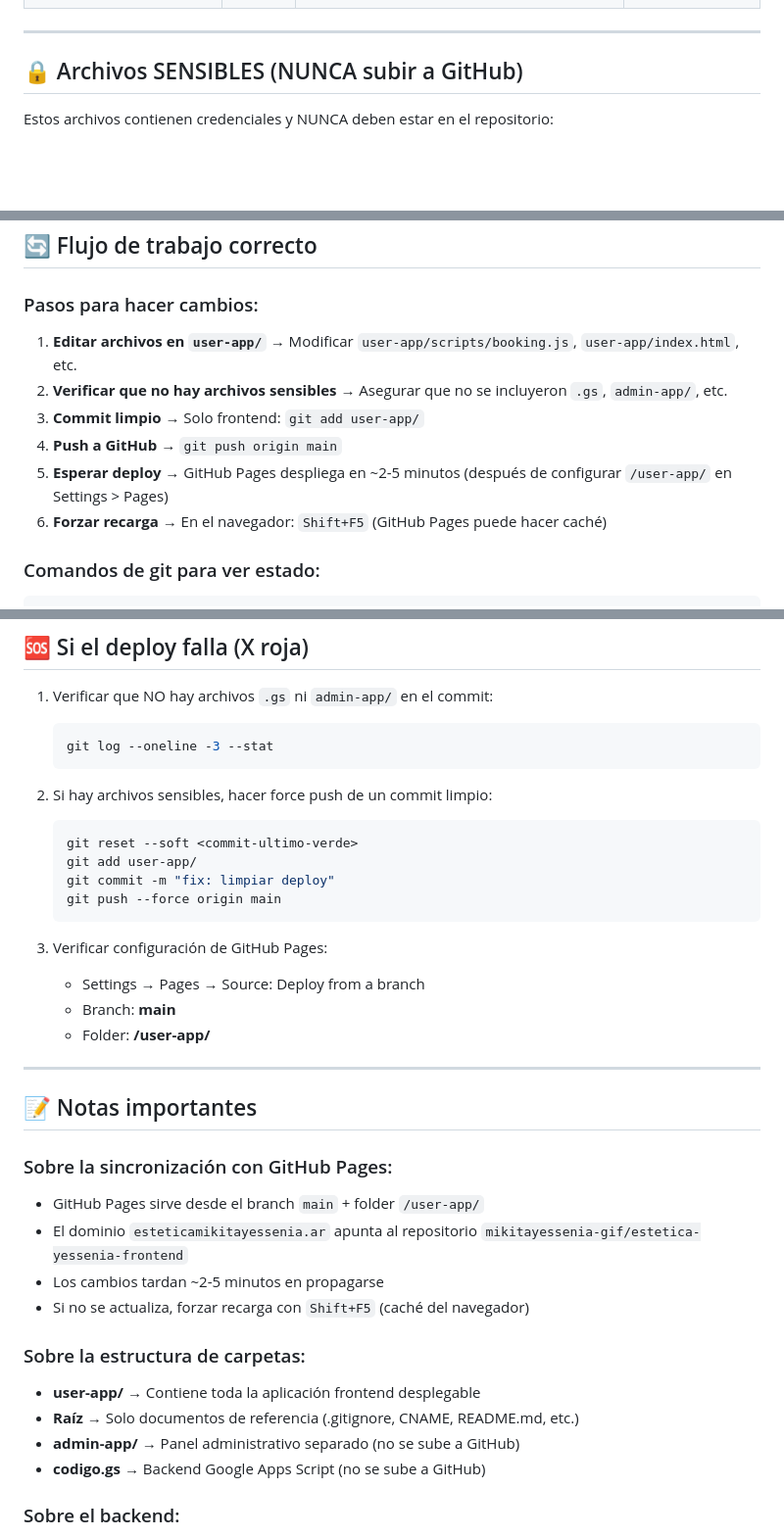
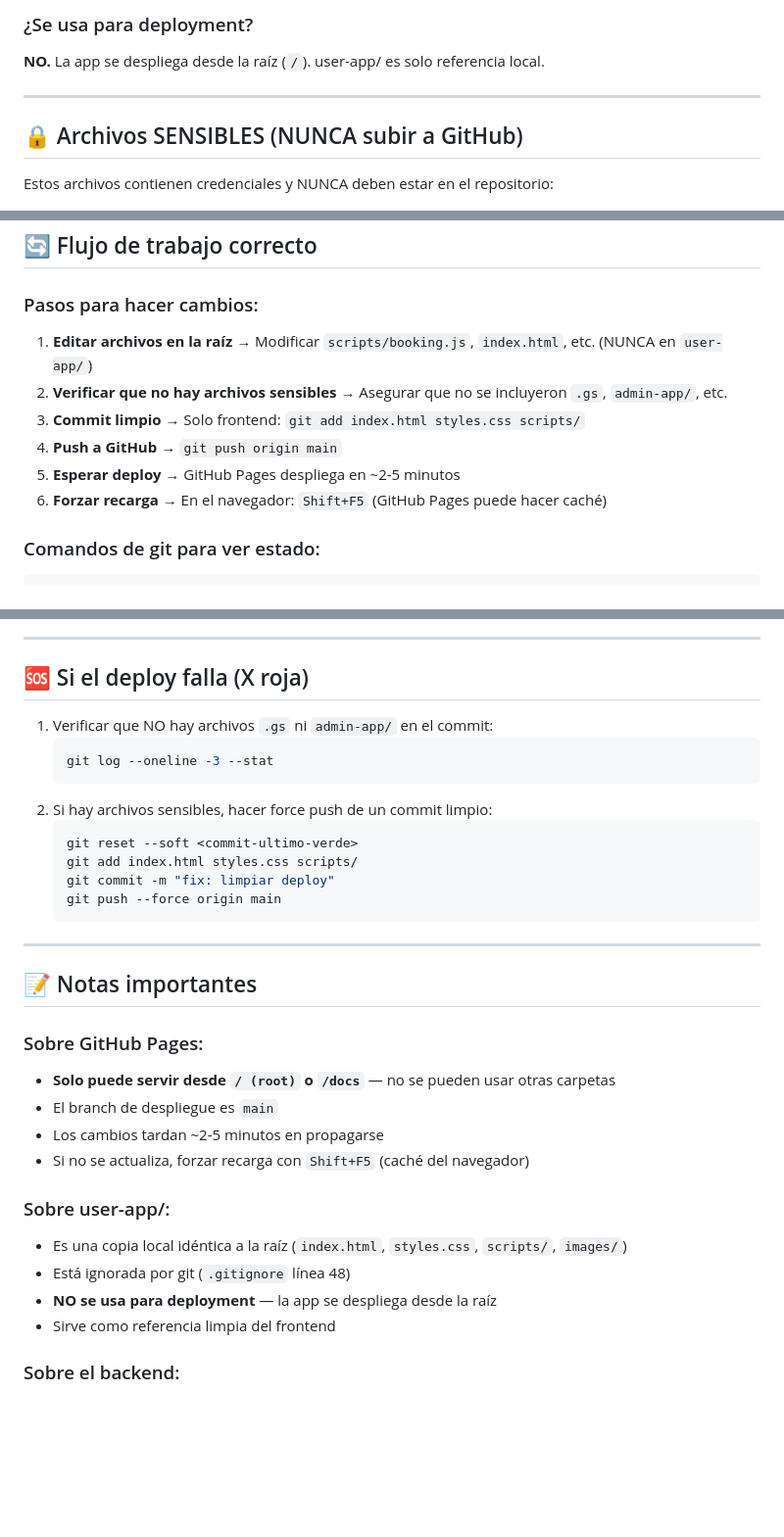
Before and after one commit to mikitayessenia-gif/estetica-yessenia-frontend, a Markdown page: NOTAS-PROYECTO.md, 3 parts joined by grey strips. Shown at 98% size. Drawn GitHub-style; blank space fills up the shorter version.

````diff
--- a/NOTAS-PROYECTO.md
+++ b/NOTAS-PROYECTO.md
@@ -62,3 +68,5 @@
+### ¿Se usa para deployment?
+**NO.** La app se despliega desde la raíz (`/`). user-app/ es solo referencia local.
 
 ---
 
@@ -80,11 +88,11 @@ Estos archivos contienen credenciales y NUNCA deben estar en el repositorio:
 ## 🔄 Flujo de trabajo correcto
 
 ### Pasos para hacer cambios:
-1. **Editar archivos en `user-app/`** → Modificar `user-app/scripts/booking.js`, `user-app/index.html`, etc.
+1. **Editar archivos en la raíz** → Modificar `scripts/booking.js`, `index.html`, etc. (NUNCA en `user-app/`)
 2. **Verificar que no hay archivos sensibles** → Asegurar que no se incluyeron `.gs`, `admin-app/`, etc.
-3. **Commit limpio** → Solo frontend: `git add user-app/`
+3. **Commit limpio** → Solo frontend: `git add index.html styles.css scripts/`
 4. **Push a GitHub** → `git push origin main`
-5. **Esperar deploy** → GitHub Pages despliega en ~2-5 minutos (después de configurar `/user-app/` en Settings > Pages)
+5. **Esperar deploy** → GitHub Pages despliega en ~2-5 minutos
 6. **Forzar recarga** → En el navegador: `Shift+F5` (GitHub Pages puede hacer caché)
 
 ### Comandos de git para ver estado:
@@ -106,31 +114,26 @@ git remote -v                       # Ver URL del repositorio remoto
 2. Si hay archivos sensibles, hacer force push de un commit limpio:
    ```bash
    git reset --soft <commit-ultimo-verde>
-   git add user-app/
+   git add index.html styles.css scripts/
    git commit -m "fix: limpiar deploy"
    git push --force origin main
    ```
-
-3. Verificar configuración de GitHub Pages:
-   - Settings → Pages → Source: Deploy from a branch
-   - Branch: **main**
-   - Folder: **/user-app/**
 
 ---
 
 ## 📝 Notas importantes
 
-### Sobre la sincronización con GitHub Pages:
-- GitHub Pages sirve desde el branch `main` + folder `/user-app/`
-- El dominio `esteticamikitayessenia.ar` apunta al repositorio `mikitayessenia-gif/estetica-yessenia-frontend`
+### Sobre GitHub Pages:
+- **Solo puede servir desde `/ (root)` o `/docs`** — no se pueden usar otras carpetas
+- El branch de despliegue es `main`
 - Los cambios tardan ~2-5 minutos en propagarse
 - Si no se actualiza, forzar recarga con `Shift+F5` (caché del navegador)
 
-### Sobre la estructura de carpetas:
-- **user-app/** → Contiene toda la aplicación frontend desplegable
-- **Raíz** → Solo documentos de referencia (.gitignore, CNAME, README.md, etc.)
-- **admin-app/** → Panel administrativo separado (no se sube a GitHub)
-- **codigo.gs** → Backend Google Apps Script (no se sube a GitHub)
+### Sobre user-app/:
+- Es una copia local idéntica a la raíz (`index.html`, `styles.css`, `scripts/`, `images/`)
+- Está ignorada por git (`.gitignore` línea 48)
+- **NO se usa para deployment** — la app se despliega desde la raíz
+- Sirve como referencia limpia del frontend
 
 ### Sobre el backend:
 - El backend (`codigo.gs`) corre en Google Apps Script (no en este repositorio)
````
Also changed, not shown: other parts of NOTAS-PROYECTO.md (+46 -40 lines).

----------

#### WHAT IS NEEDED:
Show the lines of the records that contain the word "yessenia".

#### ANSWER TO THIS PROBLEM:
Before and after one commit to mikitayessenia-gif/estetica-yessenia-frontend, a Markdown page: NOTAS-PROYECTO.md, 3 parts joined by grey strips. Shown at 98% size. Drawn GitHub-style; blank space fills up the shorter version.
-- El dominio `esteticamikitayessenia.ar` apunta al repositorio `mikitayessenia-gif/estetica-yessenia-frontend`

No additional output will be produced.